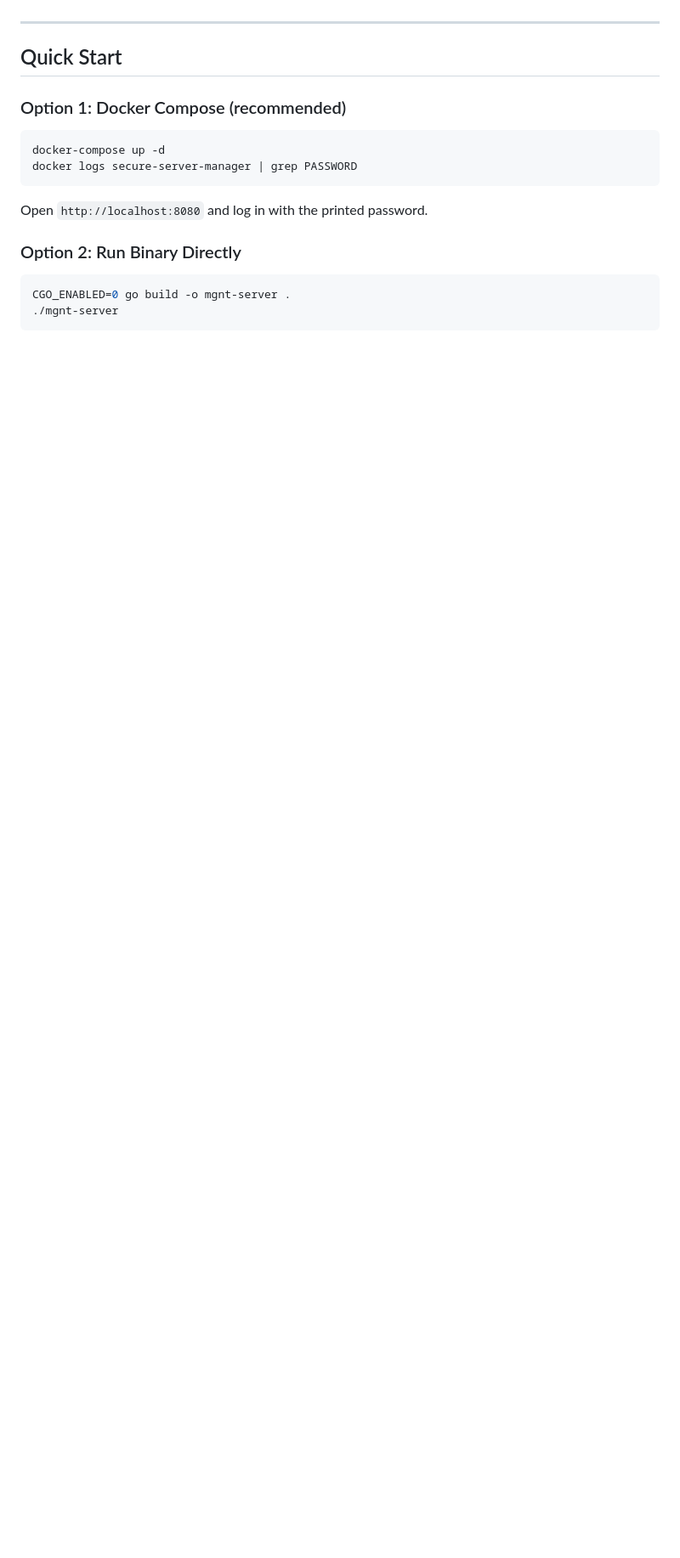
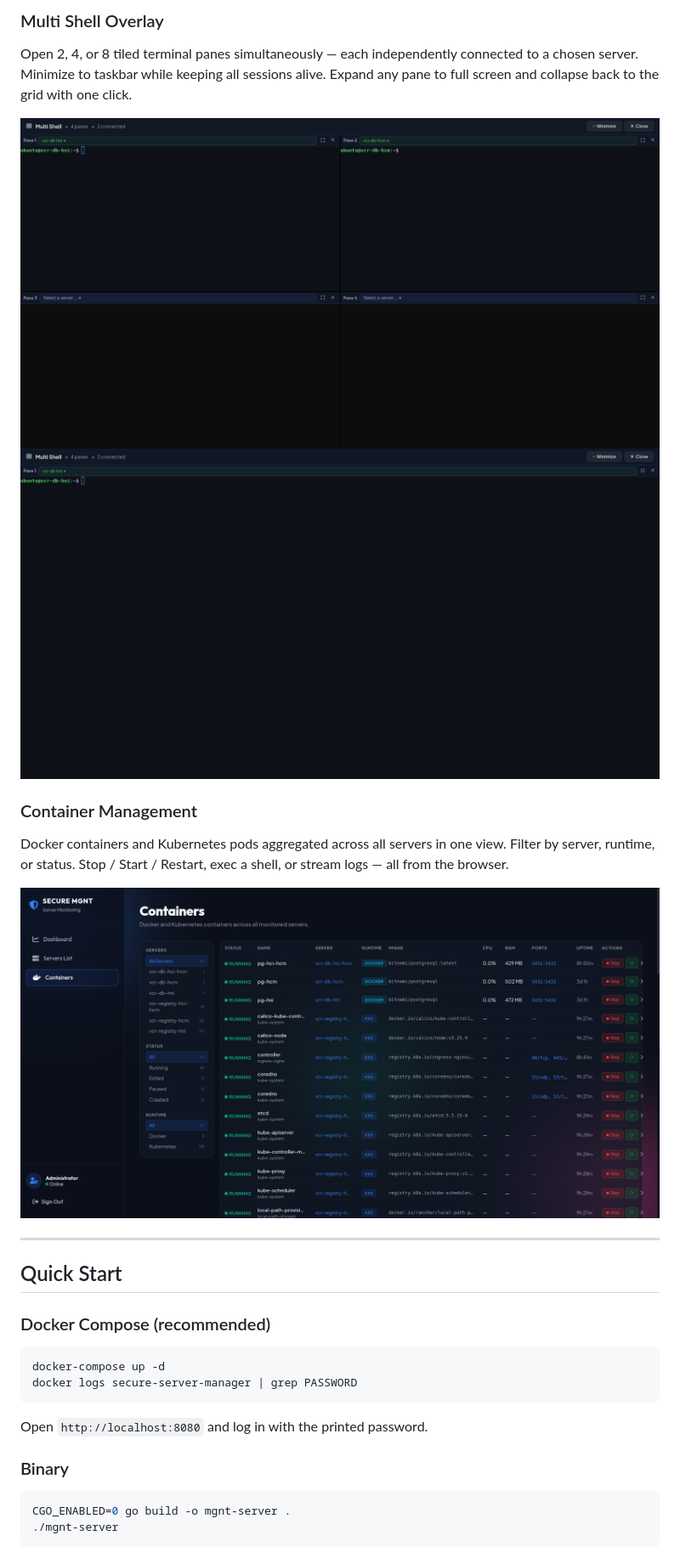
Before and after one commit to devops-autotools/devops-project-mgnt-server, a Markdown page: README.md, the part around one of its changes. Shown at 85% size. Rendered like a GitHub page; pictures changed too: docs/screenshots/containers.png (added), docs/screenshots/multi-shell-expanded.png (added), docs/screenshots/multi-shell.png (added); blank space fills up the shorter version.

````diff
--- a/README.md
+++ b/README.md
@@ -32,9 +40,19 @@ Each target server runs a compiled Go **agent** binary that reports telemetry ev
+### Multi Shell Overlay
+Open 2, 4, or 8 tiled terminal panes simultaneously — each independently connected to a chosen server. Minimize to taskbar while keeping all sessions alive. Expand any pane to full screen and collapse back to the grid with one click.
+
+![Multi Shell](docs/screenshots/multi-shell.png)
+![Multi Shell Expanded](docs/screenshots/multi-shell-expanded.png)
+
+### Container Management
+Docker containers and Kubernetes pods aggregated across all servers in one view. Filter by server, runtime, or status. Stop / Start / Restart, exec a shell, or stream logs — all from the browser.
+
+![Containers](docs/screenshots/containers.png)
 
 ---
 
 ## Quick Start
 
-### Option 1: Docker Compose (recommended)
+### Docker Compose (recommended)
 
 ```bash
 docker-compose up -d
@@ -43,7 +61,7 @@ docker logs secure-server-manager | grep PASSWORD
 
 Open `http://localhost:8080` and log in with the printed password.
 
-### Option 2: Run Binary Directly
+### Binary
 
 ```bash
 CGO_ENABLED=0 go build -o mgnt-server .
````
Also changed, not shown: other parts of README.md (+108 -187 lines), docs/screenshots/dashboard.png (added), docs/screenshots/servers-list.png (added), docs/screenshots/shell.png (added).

⁂

(Your task):
Everything in the records above must be restated verbatim, save for the pictures.

(Task solution):
Before and after one commit to devops-autotools/devops-project-mgnt-server, a Markdown page: README.md, the part around one of its changes. Shown at 85% size. Rendered like a GitHub page; pictures changed too: docs/screenshots/containers.png (added), docs/screenshots/multi-shell-expanded.png (added), docs/screenshots/multi-shell.png (added); blank space fills up the shorter version.

````diff
--- a/README.md
+++ b/README.md
@@ -32,9 +40,19 @@ Each target server runs a compiled Go **agent** binary that reports telemetry ev
+### Multi Shell Overlay
+Open 2, 4, or 8 tiled terminal panes simultaneously — each independently connected to a chosen server. Minimize to taskbar while keeping all sessions alive. Expand any pane to full screen and collapse back to the grid with one click.
+
+![Multi Shell](docs/screenshots/multi-shell.png)
+![Multi Shell Expanded](docs/screenshots/multi-shell-expanded.png)
+
+### Container Management
+Docker containers and Kubernetes pods aggregated across all servers in one view. Filter by server, runtime, or status. Stop / Start / Restart, exec a shell, or stream logs — all from the browser.
+
+![Containers](docs/screenshots/containers.png)
 
 ---
 
 ## Quick Start
 
-### Option 1: Docker Compose (recommended)
+### Docker Compose (recommended)
 
 ```bash
 docker-compose up -d
@@ -43,7 +61,7 @@ docker logs secure-server-manager | grep PASSWORD
 
 Open `http://localhost:8080` and log in with the printed password.
 
-### Option 2: Run Binary Directly
+### Binary
 
 ```bash
 CGO_ENABLED=0 go build -o mgnt-server .
````
Also changed, not shown: other parts of README.md (+108 -187 lines), docs/screenshots/dashboard.png (added), docs/screenshots/servers-list.png (added), docs/screenshots/shell.png (added).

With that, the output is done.